Critics’ Picks

View of “Katie Holten,” 2020, Visual Centre for Contemporary Art, Carlow, Ireland.

View of “Katie Holten,” 2020, Visual Centre for Contemporary Art, Carlow, Ireland.

Carlow

Katie Holten

VISUAL Centre for Contemporary Art
Old Dublin Road
March 23–October 17, 2020

Katie Holten’s Irish Tree Alphabet (A-Z), 2020, is based on an agreeable, legible conceit: matching each letter of the ABCs with the silhouette of a specific tree. Read her twenty-six original pictograms and they become a new language, or at least a new way of using it, in which every letter is an evocation of dendrological diversity. A is a lanky Scots pine; B is a scrawny birch, C is a squat hazel; all the way to Z, these neatly-trimmed tree-glyphs are as individual and graphically nuanced as the Latin characters they replace.

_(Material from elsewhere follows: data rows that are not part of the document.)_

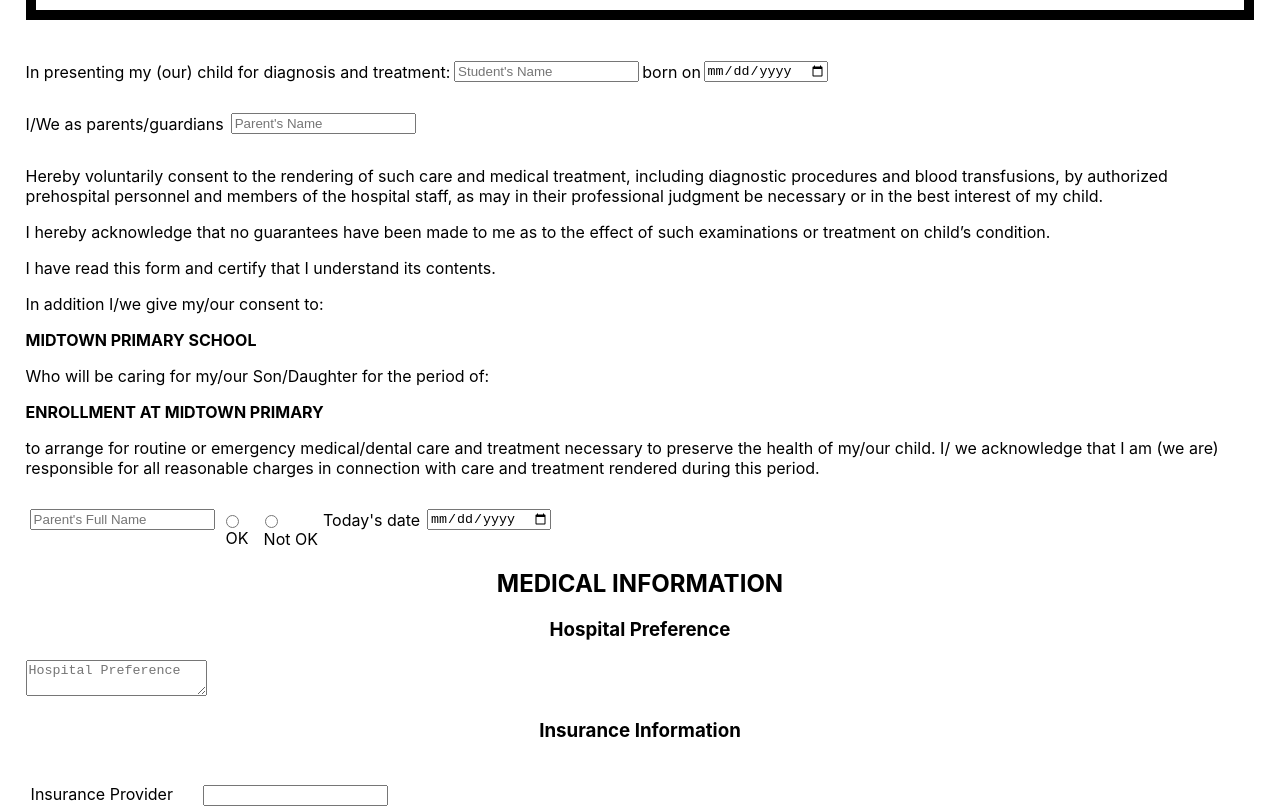
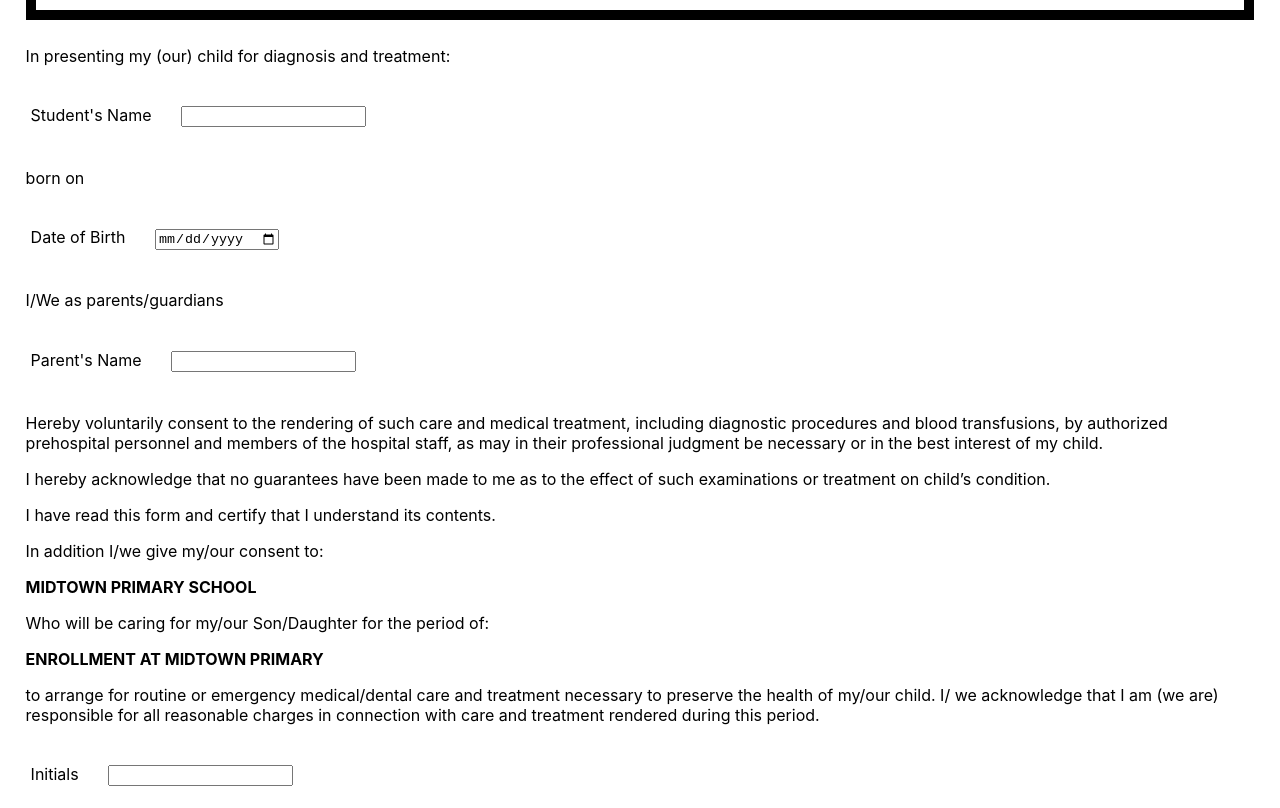
Before and after one commit to lmriii/enrollment, a React (Create React App) app in the folder enrollment/: page / in a window 1280 px wide. Shown: the part 1512-2320 px from the top of the page. Built offline with nearby package versions, Linux system fonts and the light colour scheme.

Commit message:
working form

```diff
--- a/enrollment/src/components/Enrollment.js
+++ b/enrollment/src/components/Enrollment.js
@@ -9,7 +9,7 @@
     function sendEmailForm(e) {
         e.preventDefault();
 
-        emailjs.sendForm('service_prtkkgq', 'template_votjuxl', 'form', 'QB59AV4sGBP6FfRvo')
+        emailjs.sendForm('service_prtkkgq', 'template_tq0nqaf', 'form', 'QB59AV4sGBP6FfRvo')
             .then((result) => {
                 console.log(form);
             }, (error) => {
@@ -29,7 +29,6 @@
             </header>
 
             <form ref={form} onSubmit={sendEmailForm} className='enrollmentForm' name='form'>
-                <Form>
                 <div style={{
                     margin: '2%',
                     borderWidth: '10px',
@@ -271,38 +270,28 @@
                     textAlign: 'left',
                     margin: '2%'
                 }}>
-                        <div style={{
-                            display: 'flex',
-                            flexWrap: 'nowrap'
-                        }}>
+
                     <p>
                         In presenting my (our) child for diagnosis and treatment:
+
                     </p>
-                            <div style={{
-                                display: 'flex',
-                                flexWrap: 'nowrap'
-                            }}>
+
+                    <div>
                         <FormGroup>
-                                    {/* <Label for='fullName'>Student's Name</Label> */}
-                                    <Input placeholder="Student's Name" type='text' name='fullName' id='fullName' style={{ marginTop: '15px', marginRight: '7px' }} />
+                            <Label for='fullName'>Student's Name</Label>
+                            <Input type='text' name='fullName' id='fullName' />
                         </FormGroup>
                         <p>born on</p>
                         <FormGroup>
-                                    {/* <Label for="dob">Date of Birth</Label> */}
-                                    <Input style={{ marginTop: '15px', marginRight: '7px' }} type="date" name="dob" id="dob" placeholder="date placeholder" />
+                            <Label for="dob">Date of Birth</Label>
+                            <Input type="date" name="dob" id="dob" placeholder="date placeholder" />
                         </FormGroup>
                     </div>
-                        </div>
-                        <div style={{
-                            display: 'flex',
-                            flexWrap: 'nowrap'
-                        }}>
                     <p>I/We as parents/guardians</p>
                     <FormGroup>
-                                {/* <Label for='parentsName'>Parent's Name</Label> */}
-                                <Input style={{ marginTop: '15px', marginLeft: '7px' }} type='text' name='parentsName' id='parentsName' placeholder="Parent's Name" />
+                        <Label for='parentsName'>Parent's Name</Label>
+                        <Input type='text' name='parentsName' id='parentsName' />
                     </FormGroup>
-                        </div>
                     <p>Hereby voluntarily consent to the rendering of such care and medical treatment, including diagnostic procedures and blood transfusions, by authorized prehospital personnel and members of the hospital staff, as may in their professional judgment be necessary or in the best interest of my child.</p>
                     <p>
                         I hereby acknowledge that no guarantees have been made to me as to the effect of such examinations or treatment on child’s condition.</p>
@@ -318,33 +307,19 @@
                         to arrange for routine or emergency medical/dental care and treatment necessary to preserve the health of my/our child.
                         I/ we acknowledge that I am (we are) responsible for all reasonable charges in connection with care and treatment rendered during this period.
                     </p>
-                        <div style={{
-                            display: 'flex',
-                            flexWrap: 'nowrap'
-                        }}>
                     <FormGroup>
-                                {/* <Label for='initials2'>Initials</Label> */}
-                                <Input style={{
-                                    marginTop: '15px',
-                                    marginRight: '15px'
-                                }} type='text' name='initials2' id='initials2' placeholder="Parent's Full Name" />
+                        <Label for='initials2'>Initials</Label>
+                        <Input type='text' name='initials2' id='initials2' />
                     </FormGroup>
                     <FormGroup required check>
                         <Label check>
-                                    <Input style={{
-                                        display: 'flex',
-                                        flexWrap: 'nowrap',
-                                        marginRight: '25px'
-                                    }} type="radio" name="radio3" value={'OK'} />{' '}
+                            <Input type="radio" name="radio3" value={'OK'} />{' '}
                             OK
                         </Label>
                     </FormGroup>
                     <FormGroup check>
                         <Label check>
-                                    <Input style={{
-                                        display: 'flex',
-                                        flexWrap: 'nowrap',
-                                    }} type="radio" name="radio3" value={'Not-OK'} />{' '}
+                            <Input type="radio" name="radio3" value={'Not-OK'} />{' '}
                             Not OK
                         </Label>
                     </FormGroup>
@@ -353,12 +328,12 @@
                         {/* <Label for="dob">Date of Birth</Label> */}
                         <Input style={{ marginTop: '15px', marginRight: '7px', marginLeft: '7px' }} type="date" name="today" id="today" placeholder="date placeholder" />
                     </FormGroup>
-                        </div>
+
                     <h2>MEDICAL INFORMATION</h2>
                     <h3>Hospital Preference</h3>
                     <FormGroup>
                         {/* <Label for='hospitalPreference'></Label> */}
-                                    <Input type='textarea' name='hospitalPreference' id='hospitalPreference' placeholder='Hospital Preference'/>
+                        <Input type='textarea' name='hospitalPreference' id='hospitalPreference' placeholder='Hospital Preference' />
                     </FormGroup>
                     <h3>Insurance Information</h3>
                     <FormGroup>
@@ -389,7 +364,6 @@
 
 
                 <Button>Submit Form</Button>
-                </Form>
             </form>
         </>
     );
```
Lines whose indentation alone changed are shown as unchanged.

The New York-based, Irish-born Holten has created versions of this adroitly refined bonsai alphabet before: one earlier experiment was the 2015 book About Trees, an anthology of essays—by Tacita Dean, Ursula K. Le Guin, and others—translated into her distinctive sylvan script. For her exhibition at Visual, Holten has updated, localized, and expanded the concept, re-making the tree alphabet with reference to Irish species and creating an environment that introduces understated drama into this potentially didactic endeavor. The tree-letters are pasted in even intervals and at eye-level, a curatorial effect that recalls classroom poster displays or the Stations of the Cross. The exhibition might, thus, be a pleasant place to learn about trees or—with worldwide wildfires in mind—a place to pray for them. In the center of Visual’s high-ceilinged white cube, Holten has positioned a pale timber dais with accompanying benches; the austere design aesthetic hints again at both earnest educational engagement and solemn religious observance. But the intent, here, is to provide a platform for spoken-word performances: it is a clearing amongst the trees, a space where other living forms may unpredictably appear.